The biggest single change in the awards over the last year or so has to be the increasing relevance of digital criteria: good direct marketing has always been about maximising customer engagement, and in today's environment, the best way to achieve this is often through integrated marketing activity across a range of digital and traditional platforms.
From the evidence I've seen in this year's DMA Awards entries, marketers are embracing this approach with increased confidence and panache. Rather than thinking in terms of online and offline 'matching luggage', ROI has increasingly become the starting point - and effective integration has become the means of delivering that ROI.
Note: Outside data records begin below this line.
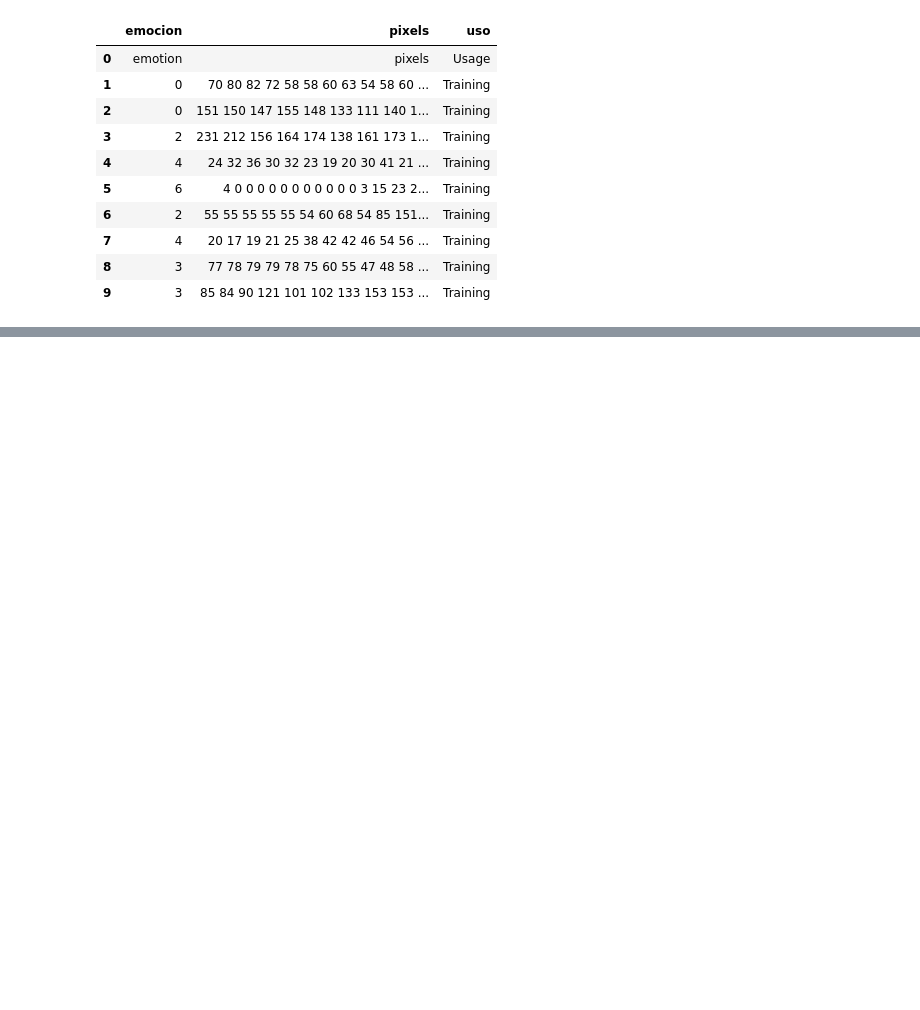
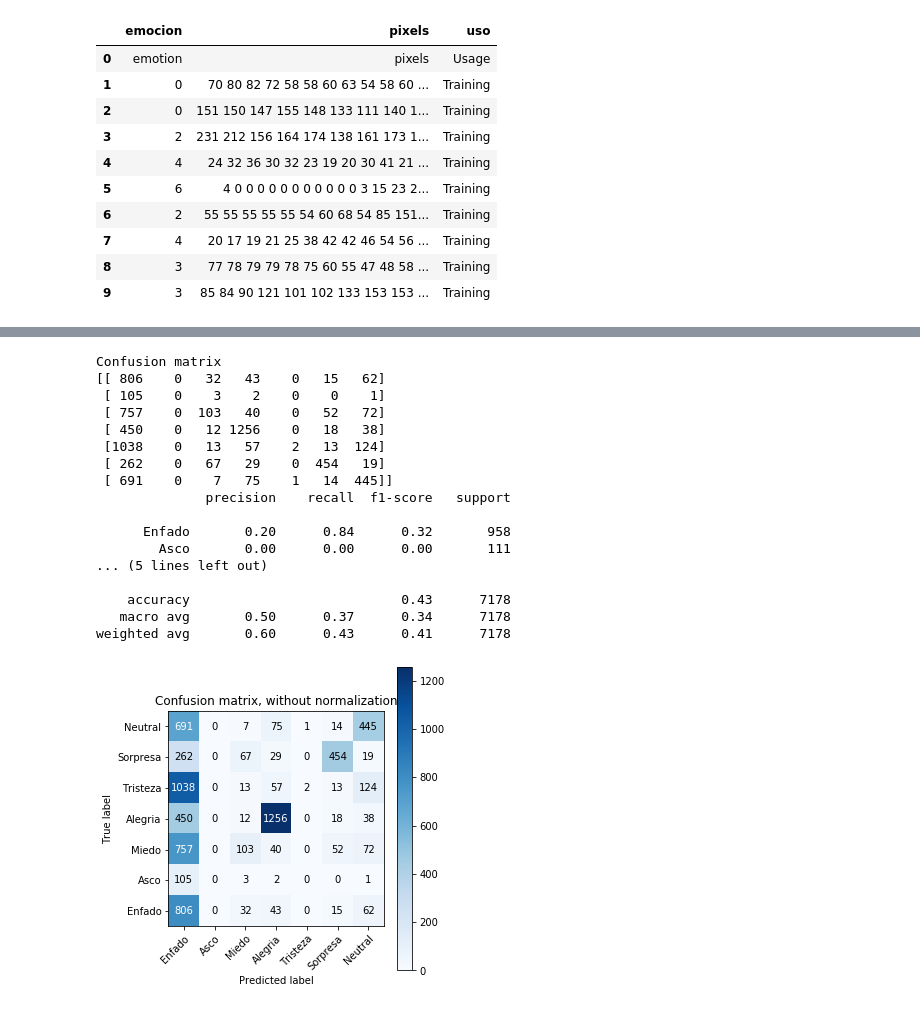
Before and after one commit to matgar03/TFGMGP, a Jupyter notebook: Notebooks/Resnet 50.ipynb, the cells around one changed output, grey strips where cells are left out. Saved outputs shown, nothing was run; the diff lists cells and outputs as text; code cells hidden in the pictures; blank space fills up the shorter version.

```diff
--- a/Notebooks/Resnet 50.ipynb
+++ b/Notebooks/Resnet 50.ipynb
@@ -299,0 +473,5 @@ Epoch 28/100
+# %%
+model = ResNet50_2(input_shape = (48, 48, 1), classes = 7)
+model.summary()
+optimizer = 'adam'
+model.compile(loss='categorical_crossentropy', optimizer=optimizer, metrics=['accuracy', 'categorical_accuracy'])
@@ -299,0 +496,10 @@ Epoch 28/100
+# %%
+epochs = 100
+
+es = EarlyStopping(monitor='val_loss', patience=10, verbose=0, mode='min')
+mc = ModelCheckpoint('.rnet_2.hdf5', save_best_only=True, monitor='val_loss', mode='min')
+rlr = ReduceLROnPlateau(monitor='val_loss', factor=0.1, patience=7, verbose=1, mode='min')
+
+np.random.seed(16)
+cb =  [es,mc,rlr]
+model.fit(X_train, Y_train, validation_data=(X_test, Y_test), epochs=epochs, batch_size=64, callbacks = cb)
@@ -299,0 +525,29 @@ Epoch 28/100
+# %%
+model.load_weights('.rnet_2.hdf5')
+pred = np.array(model.predict(X_test))
+pred = np.around(pred)
+pred = pred.astype(int)
+Y_test = Y_test.astype(int)
+
+
+plot_confusion_matrix(Y_test.argmax(axis=1),pred.argmax(axis=1),label_map)
+print(cr(Y_test.argmax(axis=1),pred.argmax(axis=1),target_names = label_map))
+# %% [output]
+Confusion matrix
+[[ 806    0   32   43    0   15   62]
+ [ 105    0    3    2    0    0    1]
+ [ 757    0  103   40    0   52   72]
+ [ 450    0   12 1256    0   18   38]
+ [1038    0   13   57    2   13  124]
+ [ 262    0   67   29    0  454   19]
+ [ 691    0    7   75    1   14  445]]
+              precision    recall  f1-score   support
+
+      Enfado       0.20      0.84      0.32       958
+        Asco       0.00      0.00      0.00       111
+... (5 lines left out)
+
+    accuracy                           0.43      7178
+   macro avg       0.50      0.37      0.34      7178
+weighted avg       0.60      0.43      0.41      7178
+[figure, added]
```
Also changed, not shown: parts of 18 cells of this notebook, 2 other files.
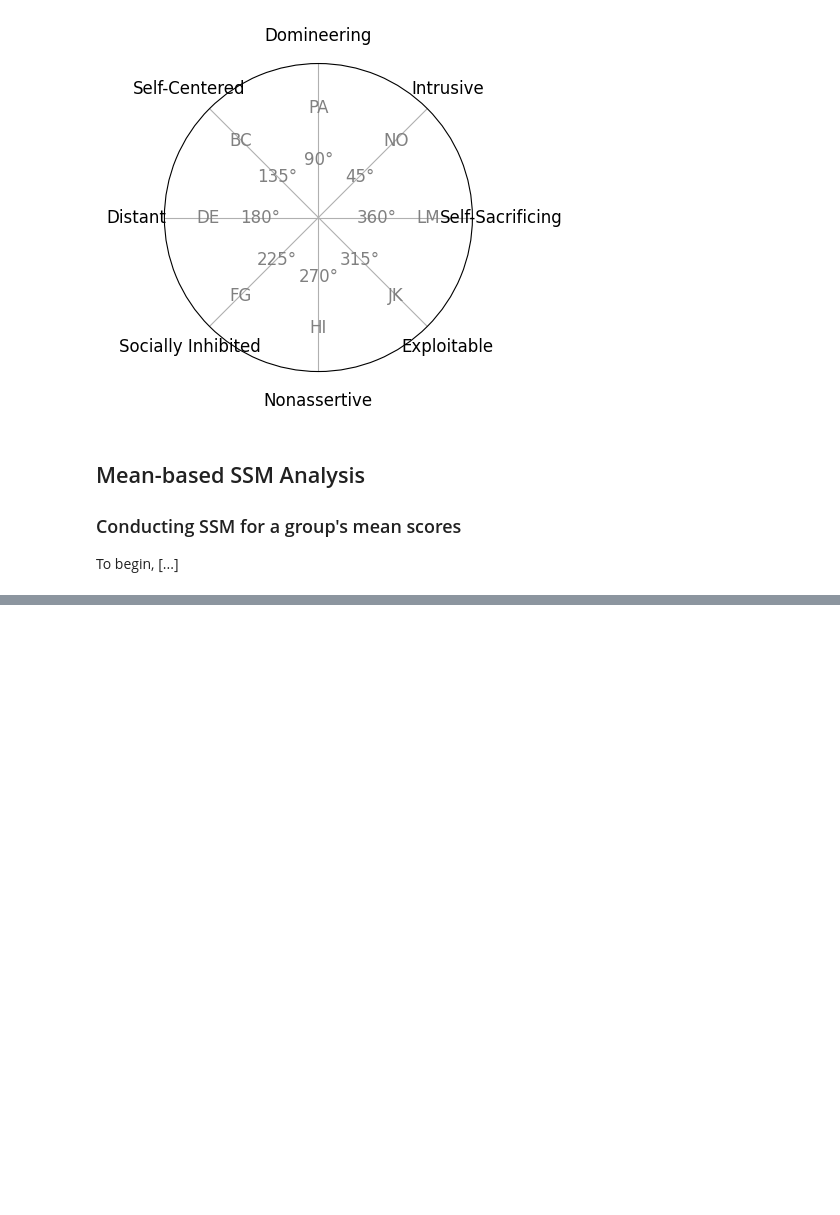
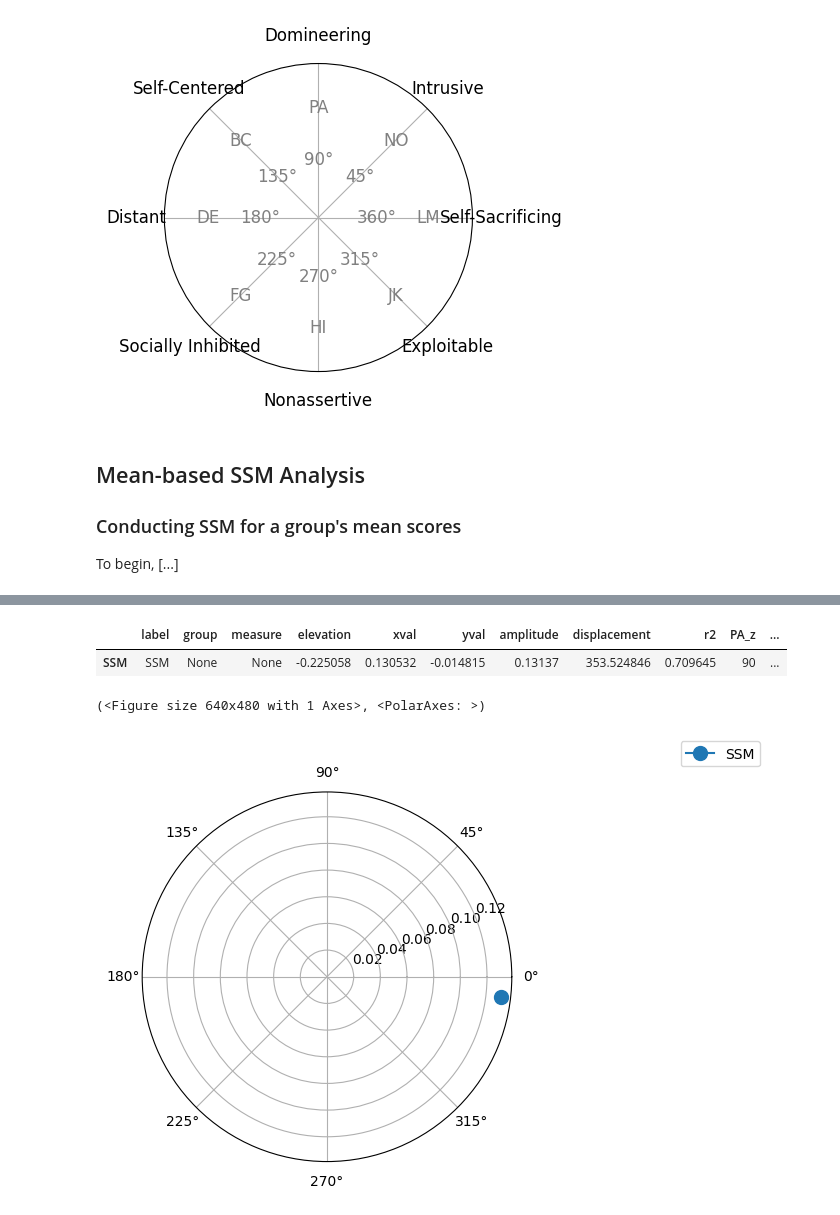
Before and after one commit to MitchellAcoustics/circumplex, a Jupyter notebook: docs/tutorials/Intro_to_SSM_Analysis.ipynb, the cells around one changed output, grey strips where cells are left out. Cells and saved outputs as stored; diff of their text form; code cells hidden in the pictures; blank space fills up the shorter version.

```diff
--- a/docs/tutorials/Intro_to_SSM_Analysis.ipynb
+++ b/docs/tutorials/Intro_to_SSM_Analysis.ipynb
@@ -147,3 +147,7 @@ jz_data.demo_plot()
 ### Conducting SSM for a group's mean scores
 
 To begin, [...]
+# %%
+from circumplex.datasets import _jz2017_path
+jz2017s = circumplex.instrument.load_instrument('IIPSC')
+jz2017s.attach_data(pd.read_csv(_jz2017_path))
@@ -150,2 +159,12 @@ To begin, [...]
 # %%
-iipsc = circumplex.instrument.load_instrument('IIPSC')
+import numpy as np
+df = circumplex.utils.standardize(
+    data=jz2017s.data,
+    scales=jz2017s.scales,
+    angles=np.array((90, 135, 180, 225, 270, 315, 360, 45)),
+    instrument=circumplex.instrument.load_instrument('IIPSC'),
+    sample=1,
+)
+
+jz2017s = jz2017s.attach_data(df)
+jz2017s.data
@@ -151,0 +185,15 @@ iipsc = circumplex.instrument.load_instrument('IIPSC')
+# %%
+res = circumplex.ssm_analyse(
+    data = jz2017s.data,
+    scales=['PA_z', 'BC_z', 'DE_z', 'FG_z', 'HI_z', 'JK_z', 'LM_z', 'NO_z'],
+    angles=(90, 135, 180, 225, 270, 315, 360, 45),
+)
+res.table
+# %% [output]
+|  | label | group | measure | elevation | xval | yval | amplitude | displacement | r2 | PA_z | ... |
+| SSM | SSM | None | None | -0.225058 | 0.130532 | -0.014815 | 0.13137 | 353.524846 | 0.709645 | 90 | ... |
+# %%
+res.plot()
+# %% [output]
+(<Figure size 640x480 with 1 Axes>, <PolarAxes: >)
+[figure, added]
```
Also changed, not shown: parts of 5 cells of this notebook, 5 other files.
This trend is very positive, as it has sparked a return to some of the core values and techniques of direct marketing - intelligent targeting, proposition development and strategic timing.
Naturally, we all love to see integrated campaigns which work seamlessly to lead customers on a cleverly orchestrated journey. But I can assure you that we've also seen innovative and exciting work across specialist channel categories like direct mail, social media and TV.
For me, a perfect example of integration and exceptional ROI from the recent past is this RNLI campaign from Proximity, which won the 2009 DMA Awards Grand Prix. It delivered outstanding results through intelligent insight and targeting, by using direct mail as a catalyst for the blogging community.
The campaign targeted 15 to 20 year olds with the objective of educating a new generation about the RNLI. By sending out direct mail packs to just 12 influential vloggers, the activity managed to generate almost a million views of the vloggers' comments on the charity, 8,000 texts and 150 videos, reaching 11% of the target audience with the campaign's core messages.
This marked a sea-change in direct marketing. It was so simple, and yet so perfectly pitched and executed.
It's important to remember that the winning campaigns don't need to be complex. But they do need to find exciting and relevant ways to engage with audiences and deliver the desired response.
Over the next 12 months, I expect to see a rise in sophisticated 'test and learn' activity exploring new and exciting ways to manage customer journeys across platforms. The best direct marketers are those who are not tied to one approach and who communicate with today's consumers, not at them.
Personally speaking, I think now is one of the most exciting times to be working in Direct Marketing.
The 2010 DMA Awards will be announced in London on December 8th, with all of the winning case studies to be published on warc.com from December 9th.
Warc subscribers can browse a full list of 2009 DMA Awards winners here.